        N. Scott Momaday is lecturing at the University of Moscow in May and June 1990.

        Canadian scholar John Nichols' "The Wish-Bone Cycle": A Cree Ossian"? appeared in the International Journal of American Linguistics 55: 155-178 (1989). Also Robert Brightman's "Tricksters and Ethnopoetics" appeared in the issue, pp. 179-203.

Laura Coltelli's Native American Literatures. Forum 1/ 1989, a collection of critical essays that she has edited, is now available. Essays by: Momaday, Evers and Molina, Kroeber, Sands, Volbroth, Schöler, Lutz, Castro, Forbes, Ruppert, Owens, Ruoff, Lincoln, Costa, Coltelli, Wiget and Giordano.
            Contact: SEU-PISA,
            1989 Vicolo della Croce Rossa 5
            56126 PISA, ITALY

        Fedora Giordano writes that her book was published December 1988. Ethnopoetica.
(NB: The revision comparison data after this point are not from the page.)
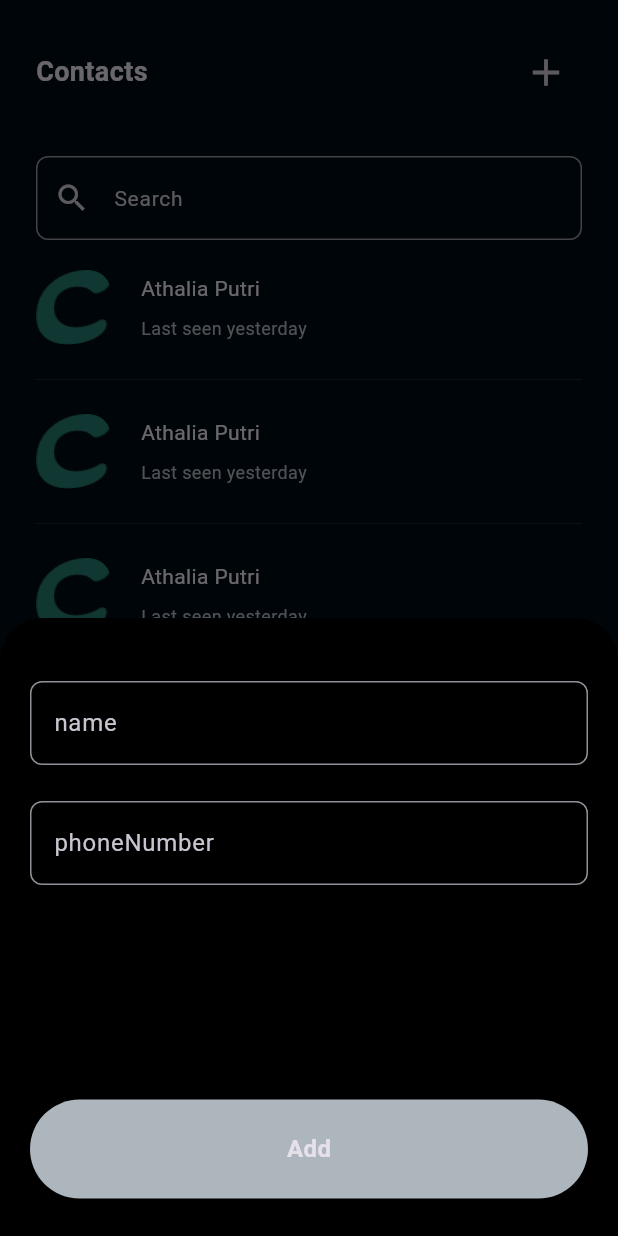
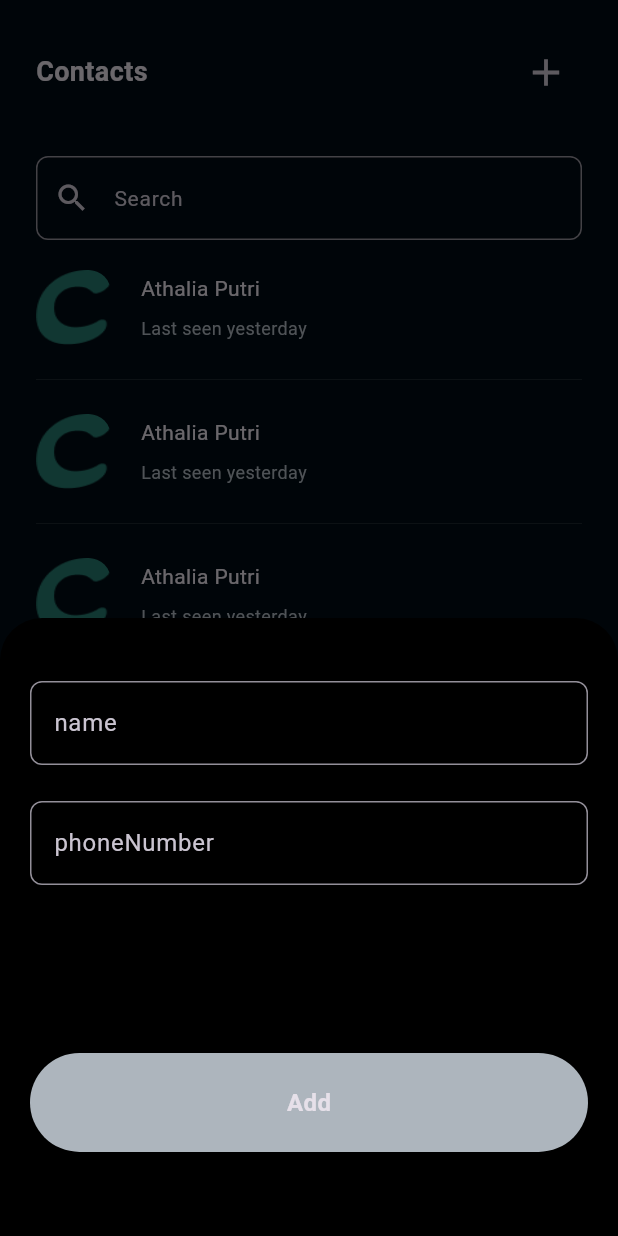
Before and after one commit to dragoncoder11/chatapp, a Flutter app: the HomePage screen opened by its route, after a tap on the "add" icon, on a phone screen of 412 x 824 dp. Run offline on Flutter 3.47's test engine with Material 3 defaults, Android fonts, the phone set to English and light mode, and no system bars; our stand-ins replace cloud_firestore, firebase_auth, firebase_core, intl_phone_field; accounts and stored records are empty.

Commit message:
fix the model sheet

```diff
--- a/chatapp/lib/core/utils/custom_text_field.dart
+++ b/chatapp/lib/core/utils/custom_text_field.dart
@@ -1,40 +1,33 @@
-import 'package:chatapp/core/utils/constants.dart';
 import 'package:flutter/material.dart';
+class CustomTextField extends StatelessWidget {
+  CustomTextField({required this.controller, required this.hint});
 
-class CustomTextField extends StatelessWidget {
-   CustomTextField({super.key, required this.controller, required this.hint, required this.type});
- final GlobalKey formkey=GlobalKey<FormState>();
- final TextEditingController controller;
- final String hint;
-  final TextInputType type;
+  final TextEditingController controller;
+  final String hint;
+
   @override
   Widget build(BuildContext context) {
-    return  Form(
-      key: formkey,
-      child: Padding(
-        padding: const EdgeInsets.symmetric(horizontal: 20,vertical: 12),
-        child: TextFormField(
-          controller: controller,
+    return Padding(
+      padding: const EdgeInsets.symmetric(horizontal: 20, vertical: 12),
+      child: TextFormField(
+        controller: controller,
         decoration: InputDecoration(
-          fillColor: kgreycolor,
           hintText: hint,
           border: OutlineInputBorder(
             borderRadius: BorderRadius.circular(8),
-            borderSide:const BorderSide(color: Colors.white ),
+            borderSide: const BorderSide(color: Colors.white),
           ),
-            focusedBorder: OutlineInputBorder(
+          focusedBorder: OutlineInputBorder(
             borderRadius: BorderRadius.circular(8),
-            borderSide:const BorderSide(color: Colors.white ),
+            borderSide: const BorderSide(color: Colors.white),
           ),
-
         ),
-        keyboardType: type,
         validator: (value) {
-          if(value==null|| value.isEmpty){
+          if (value == null || value.isEmpty) {
             return '$hint is required';
           }
+          return null;
         },
-        ),
       ),
     );
   }
--- a/chatapp/lib/features/auth/presentation/views/widgets/login_page_body.dart
+++ b/chatapp/lib/features/auth/presentation/views/widgets/login_page_body.dart
@@ -3,7 +3,6 @@ import 'package:chatapp/core/utils/styles.dart';
 import 'package:chatapp/features/auth/presentation/views/otp_page.dart';
 import 'package:firebase_auth/firebase_auth.dart';
 import 'package:flutter/material.dart';
-import 'package:intl_phone_field/countries.dart';
 import 'package:intl_phone_field/intl_phone_field.dart';
 
 class LoginPageBody extends StatefulWidget {
--- a/chatapp/lib/features/home/presentation/views/widgets/contacts_page_body.dart
+++ b/chatapp/lib/features/home/presentation/views/widgets/contacts_page_body.dart
@@ -5,14 +5,45 @@ import 'package:chatapp/core/utils/custom_text_field.dart';
 import 'package:chatapp/core/utils/search_text_field.dart';
 import 'package:chatapp/features/home/presentation/views/widgets/contact_item.dart';
 import 'package:flutter/material.dart';
-import 'package:flutter/widgets.dart';
+import 'package:cloud_firestore/cloud_firestore.dart';
 
-class ContactsPageBody extends StatelessWidget {
+class ContactsPageBody extends StatefulWidget {
    ContactsPageBody({super.key});
+
+  @override
+  State<ContactsPageBody> createState() => _ContactsPageBodyState();
+}
+class _ContactsPageBodyState extends State<ContactsPageBody> {
   TextEditingController namecontroller=TextEditingController();
+
     TextEditingController phonecontroller=TextEditingController();
+
+    CollectionReference contacts = FirebaseFirestore.instance.collection('contacts');
+            GlobalKey formkey=GlobalKey<FormState>();
+    Future<void> addUser() async {
+       if (formkey.currentState!.validate()) {
+      try {
+        await contacts.add({
+          'name': namecontroller.text,
+          'phone': phonecontroller.text,
+        });
+        print("User Added");
+      } catch (error) {
+        print("Failed to add user: $error");
+      }
+    }
+    }
+
   @override
+ void dispose() {
+namecontroller.dispose();
+    phonecontroller.dispose();
+     super.dispose();
+  }
+  @override
+
   Widget build(BuildContext context) {
+
     return Padding(
       padding: const EdgeInsets.all(24),
       child: SafeArea(
@@ -21,21 +52,28 @@ class ContactsPageBody extends StatelessWidget {
             CustomAppbar(ontap: (){
               showModalBottomSheet(backgroundColor:Colors.black,context: context, builder: (context){
                 return SizedBox(height: MediaQuery.of(context).size.height*.5,
-                child: Column(
-                  children: [
-                    Expanded(
-                      child: Column(children: [
-                       const SizedBox(height: 30,),
-                        CustomTextField(controller: namecontroller, hint: 'name',type:TextInputType.text ,),
-                        CustomTextField(controller: phonecontroller, hint: 'phoneNumber',type:TextInputType.phone ,),
-                      ],),
-                    ),
-                    Padding(
-                      padding: const EdgeInsets.symmetric(horizontal: 20),
-                      child: CustomButton(ontap: (){}, title: 'Add',color: kgreycolor,),
-                    )
-                  ],
-                ),);
+
+
+                     child:   Form(
+                      key: formkey,
+                       child: ListView(children: [
+                         const SizedBox(height: 30,),
+                          CustomTextField(controller: namecontroller, hint: 'name',),
+                          CustomTextField(controller: phonecontroller, hint: 'phoneNumber',),
+                            const SizedBox(height: 100,),
+                               Padding(
+                        padding: const EdgeInsets.symmetric(horizontal: 20),
+                        child: CustomButton(ontap: (){
+                      addUser();
+                      namecontroller.clear();
+                      phonecontroller.clear();
+                        }, title: 'Add',color: kgreycolor,),
+
+                                       ),
+                        ],),
+                     ),
+
+                   );
               });
             }, icon: Icons.add, title: 'Contacts'),
            const SizedBox(height: 32,),
--- a/chatapp/lib/main.dart
+++ b/chatapp/lib/main.dart
@@ -29,7 +29,7 @@ class MyApp extends StatelessWidget {
       OtpPage.id:(context) => const OtpPage(),
        HomePage.id:(context) => const HomePage(),
       },
-      initialRoute: SplashScreen.id,
+      initialRoute: HomePage.id,
      );
   }
 }
--- a/chatapp/pubspec.yaml
+++ b/chatapp/pubspec.yaml
@@ -38,6 +38,7 @@ dependencies:
   cupertino_icons: ^1.0.2
   firebase_core: ^2.25.4
   firebase_auth: ^4.17.4
+  cloud_firestore: ^4.15.4
 
 dev_dependencies:
   flutter_test:
```
Also changed, not shown: chatapp/pubspec.lock, 3 other files.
Le avanguardie americans e la tradizione orale indiana. (Ethnopoetics: American avant-garde and Native American oral tradition) was published in Rome by Bulzoni, 1988, pp.170. The book, which contains information on early recorders of native cultures (such as Fletcher, Densmore, Curtis, Boas, Rasmussen and Underhill) also discusses D.H. Lawrence, Jaime de Angulo and Mary Austin.